**Work item:**
Each entry needs to be retyped exactly.

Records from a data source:
= = =

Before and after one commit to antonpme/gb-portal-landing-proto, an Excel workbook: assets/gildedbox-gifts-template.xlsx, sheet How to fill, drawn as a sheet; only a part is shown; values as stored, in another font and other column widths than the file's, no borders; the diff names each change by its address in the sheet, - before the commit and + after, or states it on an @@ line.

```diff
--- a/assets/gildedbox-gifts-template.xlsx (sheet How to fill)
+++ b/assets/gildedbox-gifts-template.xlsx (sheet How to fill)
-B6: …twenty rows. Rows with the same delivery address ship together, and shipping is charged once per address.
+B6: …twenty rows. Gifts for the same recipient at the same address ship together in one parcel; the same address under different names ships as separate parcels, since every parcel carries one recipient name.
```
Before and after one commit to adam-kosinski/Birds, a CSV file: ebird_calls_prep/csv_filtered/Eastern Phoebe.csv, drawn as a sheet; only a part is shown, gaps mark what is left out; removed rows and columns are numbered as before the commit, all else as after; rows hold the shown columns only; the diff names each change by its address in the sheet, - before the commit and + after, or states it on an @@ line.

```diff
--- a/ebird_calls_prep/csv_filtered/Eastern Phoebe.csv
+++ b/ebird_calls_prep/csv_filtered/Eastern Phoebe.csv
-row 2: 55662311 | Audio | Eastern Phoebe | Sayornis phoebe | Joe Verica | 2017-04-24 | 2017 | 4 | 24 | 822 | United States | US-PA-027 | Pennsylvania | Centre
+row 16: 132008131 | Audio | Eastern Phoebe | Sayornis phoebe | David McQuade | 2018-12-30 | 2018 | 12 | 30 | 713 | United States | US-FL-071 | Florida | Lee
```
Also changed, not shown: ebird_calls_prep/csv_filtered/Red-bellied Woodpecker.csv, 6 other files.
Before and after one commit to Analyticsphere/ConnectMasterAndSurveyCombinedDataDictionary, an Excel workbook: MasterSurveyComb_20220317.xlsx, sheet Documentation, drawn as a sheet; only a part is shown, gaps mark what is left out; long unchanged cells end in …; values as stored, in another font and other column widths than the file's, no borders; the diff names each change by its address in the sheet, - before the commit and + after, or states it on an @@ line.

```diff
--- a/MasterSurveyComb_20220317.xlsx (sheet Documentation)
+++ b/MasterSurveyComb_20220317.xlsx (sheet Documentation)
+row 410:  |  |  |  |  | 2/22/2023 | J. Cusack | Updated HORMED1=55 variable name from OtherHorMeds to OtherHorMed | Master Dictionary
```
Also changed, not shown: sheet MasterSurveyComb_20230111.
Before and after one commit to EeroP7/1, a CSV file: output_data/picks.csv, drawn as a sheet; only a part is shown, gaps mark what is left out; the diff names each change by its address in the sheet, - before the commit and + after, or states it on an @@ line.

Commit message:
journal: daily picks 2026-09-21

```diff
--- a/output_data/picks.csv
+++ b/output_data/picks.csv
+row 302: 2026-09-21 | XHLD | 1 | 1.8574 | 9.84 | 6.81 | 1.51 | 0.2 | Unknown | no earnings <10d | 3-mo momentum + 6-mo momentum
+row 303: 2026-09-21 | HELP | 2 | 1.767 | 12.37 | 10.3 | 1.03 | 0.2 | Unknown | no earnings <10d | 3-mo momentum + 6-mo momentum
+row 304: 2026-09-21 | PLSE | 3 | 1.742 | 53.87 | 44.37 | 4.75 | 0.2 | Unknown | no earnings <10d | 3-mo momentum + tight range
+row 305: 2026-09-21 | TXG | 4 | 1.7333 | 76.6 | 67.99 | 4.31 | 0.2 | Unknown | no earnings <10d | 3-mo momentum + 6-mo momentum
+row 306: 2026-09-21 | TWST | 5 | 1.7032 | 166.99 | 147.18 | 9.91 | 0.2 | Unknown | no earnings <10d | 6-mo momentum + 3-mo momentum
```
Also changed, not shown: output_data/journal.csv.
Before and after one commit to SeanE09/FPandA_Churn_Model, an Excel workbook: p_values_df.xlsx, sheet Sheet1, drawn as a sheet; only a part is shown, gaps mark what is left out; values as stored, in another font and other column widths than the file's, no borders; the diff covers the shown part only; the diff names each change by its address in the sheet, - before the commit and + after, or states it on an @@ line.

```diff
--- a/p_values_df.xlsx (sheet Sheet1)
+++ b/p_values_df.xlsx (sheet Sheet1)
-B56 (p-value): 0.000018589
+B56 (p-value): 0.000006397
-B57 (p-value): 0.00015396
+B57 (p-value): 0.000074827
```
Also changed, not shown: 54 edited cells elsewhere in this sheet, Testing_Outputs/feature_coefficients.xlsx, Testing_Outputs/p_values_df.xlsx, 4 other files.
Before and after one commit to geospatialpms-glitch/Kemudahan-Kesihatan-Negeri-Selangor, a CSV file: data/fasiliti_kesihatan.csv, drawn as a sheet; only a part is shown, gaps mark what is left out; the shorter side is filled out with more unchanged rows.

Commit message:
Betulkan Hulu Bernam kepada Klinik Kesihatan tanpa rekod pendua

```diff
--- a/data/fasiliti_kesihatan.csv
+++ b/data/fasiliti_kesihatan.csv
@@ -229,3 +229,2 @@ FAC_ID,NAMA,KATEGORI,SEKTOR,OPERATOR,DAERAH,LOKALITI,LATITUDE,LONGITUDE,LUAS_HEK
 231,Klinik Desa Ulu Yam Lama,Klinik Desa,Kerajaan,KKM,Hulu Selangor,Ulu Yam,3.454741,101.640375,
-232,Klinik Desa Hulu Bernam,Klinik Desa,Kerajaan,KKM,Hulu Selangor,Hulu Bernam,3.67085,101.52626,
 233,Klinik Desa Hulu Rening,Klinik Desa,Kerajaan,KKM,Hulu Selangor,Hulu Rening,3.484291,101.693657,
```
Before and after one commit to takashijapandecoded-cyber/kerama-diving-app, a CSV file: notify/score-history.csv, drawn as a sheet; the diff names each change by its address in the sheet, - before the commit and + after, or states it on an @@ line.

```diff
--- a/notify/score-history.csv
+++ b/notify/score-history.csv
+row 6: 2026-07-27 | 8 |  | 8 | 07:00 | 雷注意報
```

= = =

**Exercise result:**
Before and after one commit to antonpme/gb-portal-landing-proto, an Excel workbook: assets/gildedbox-gifts-template.xlsx, sheet How to fill, drawn as a sheet; only a part is shown; values as stored, in another font and other column widths than the file's, no borders; the diff names each change by its address in the sheet, - before the commit and + after, or states it on an @@ line.

```diff
--- a/assets/gildedbox-gifts-template.xlsx (sheet How to fill)
+++ b/assets/gildedbox-gifts-template.xlsx (sheet How to fill)
-B6: …twenty rows. Rows with the same delivery address ship together, and shipping is charged once per address.
+B6: …twenty rows. Gifts for the same recipient at the same address ship together in one parcel; the same address under different names ships as separate parcels, since every parcel carries one recipient name.
```
Before and after one commit to adam-kosinski/Birds, a CSV file: ebird_calls_prep/csv_filtered/Eastern Phoebe.csv, drawn as a sheet; only a part is shown, gaps mark what is left out; removed rows and columns are numbered as before the commit, all else as after; rows hold the shown columns only; the diff names each change by its address in the sheet, - before the commit and + after, or states it on an @@ line.

```diff
--- a/ebird_calls_prep/csv_filtered/Eastern Phoebe.csv
+++ b/ebird_calls_prep/csv_filtered/Eastern Phoebe.csv
-row 2: 55662311 | Audio | Eastern Phoebe | Sayornis phoebe | Joe Verica | 2017-04-24 | 2017 | 4 | 24 | 822 | United States | US-PA-027 | Pennsylvania | Centre
+row 16: 132008131 | Audio | Eastern Phoebe | Sayornis phoebe | David McQuade | 2018-12-30 | 2018 | 12 | 30 | 713 | United States | US-FL-071 | Florida | Lee
```
Also changed, not shown: ebird_calls_prep/csv_filtered/Red-bellied Woodpecker.csv, 6 other files.
Before and after one commit to Analyticsphere/ConnectMasterAndSurveyCombinedDataDictionary, an Excel workbook: MasterSurveyComb_20220317.xlsx, sheet Documentation, drawn as a sheet; only a part is shown, gaps mark what is left out; long unchanged cells end in …; values as stored, in another font and other column widths than the file's, no borders; the diff names each change by its address in the sheet, - before the commit and + after, or states it on an @@ line.

```diff
--- a/MasterSurveyComb_20220317.xlsx (sheet Documentation)
+++ b/MasterSurveyComb_20220317.xlsx (sheet Documentation)
+row 410:  |  |  |  |  | 2/22/2023 | J. Cusack | Updated HORMED1=55 variable name from OtherHorMeds to OtherHorMed | Master Dictionary
```
Also changed, not shown: sheet MasterSurveyComb_20230111.
Before and after one commit to EeroP7/1, a CSV file: output_data/picks.csv, drawn as a sheet; only a part is shown, gaps mark what is left out; the diff names each change by its address in the sheet, - before the commit and + after, or states it on an @@ line.

Commit message:
journal: daily picks 2026-09-21

```diff
--- a/output_data/picks.csv
+++ b/output_data/picks.csv
+row 302: 2026-09-21 | XHLD | 1 | 1.8574 | 9.84 | 6.81 | 1.51 | 0.2 | Unknown | no earnings <10d | 3-mo momentum + 6-mo momentum
+row 303: 2026-09-21 | HELP | 2 | 1.767 | 12.37 | 10.3 | 1.03 | 0.2 | Unknown | no earnings <10d | 3-mo momentum + 6-mo momentum
+row 304: 2026-09-21 | PLSE | 3 | 1.742 | 53.87 | 44.37 | 4.75 | 0.2 | Unknown | no earnings <10d | 3-mo momentum + tight range
+row 305: 2026-09-21 | TXG | 4 | 1.7333 | 76.6 | 67.99 | 4.31 | 0.2 | Unknown | no earnings <10d | 3-mo momentum + 6-mo momentum
+row 306: 2026-09-21 | TWST | 5 | 1.7032 | 166.99 | 147.18 | 9.91 | 0.2 | Unknown | no earnings <10d | 6-mo momentum + 3-mo momentum
```
Also changed, not shown: output_data/journal.csv.
Before and after one commit to SeanE09/FPandA_Churn_Model, an Excel workbook: p_values_df.xlsx, sheet Sheet1, drawn as a sheet; only a part is shown, gaps mark what is left out; values as stored, in another font and other column widths than the file's, no borders; the diff covers the shown part only; the diff names each change by its address in the sheet, - before the commit and + after, or states it on an @@ line.

```diff
--- a/p_values_df.xlsx (sheet Sheet1)
+++ b/p_values_df.xlsx (sheet Sheet1)
-B56 (p-value): 0.000018589
+B56 (p-value): 0.000006397
-B57 (p-value): 0.00015396
+B57 (p-value): 0.000074827
```
Also changed, not shown: 54 edited cells elsewhere in this sheet, Testing_Outputs/feature_coefficients.xlsx, Testing_Outputs/p_values_df.xlsx, 4 other files.
Before and after one commit to geospatialpms-glitch/Kemudahan-Kesihatan-Negeri-Selangor, a CSV file: data/fasiliti_kesihatan.csv, drawn as a sheet; only a part is shown, gaps mark what is left out; the shorter side is filled out with more unchanged rows.

Commit message:
Betulkan Hulu Bernam kepada Klinik Kesihatan tanpa rekod pendua

```diff
--- a/data/fasiliti_kesihatan.csv
+++ b/data/fasiliti_kesihatan.csv
@@ -229,3 +229,2 @@ FAC_ID,NAMA,KATEGORI,SEKTOR,OPERATOR,DAERAH,LOKALITI,LATITUDE,LONGITUDE,LUAS_HEK
 231,Klinik Desa Ulu Yam Lama,Klinik Desa,Kerajaan,KKM,Hulu Selangor,Ulu Yam,3.454741,101.640375,
-232,Klinik Desa Hulu Bernam,Klinik Desa,Kerajaan,KKM,Hulu Selangor,Hulu Bernam,3.67085,101.52626,
 233,Klinik Desa Hulu Rening,Klinik Desa,Kerajaan,KKM,Hulu Selangor,Hulu Rening,3.484291,101.693657,
```
Before and after one commit to takashijapandecoded-cyber/kerama-diving-app, a CSV file: notify/score-history.csv, drawn as a sheet; the diff names each change by its address in the sheet, - before the commit and + after, or states it on an @@ line.

```diff
--- a/notify/score-history.csv
+++ b/notify/score-history.csv
+row 6: 2026-07-27 | 8 |  | 8 | 07:00 | 雷注意報
```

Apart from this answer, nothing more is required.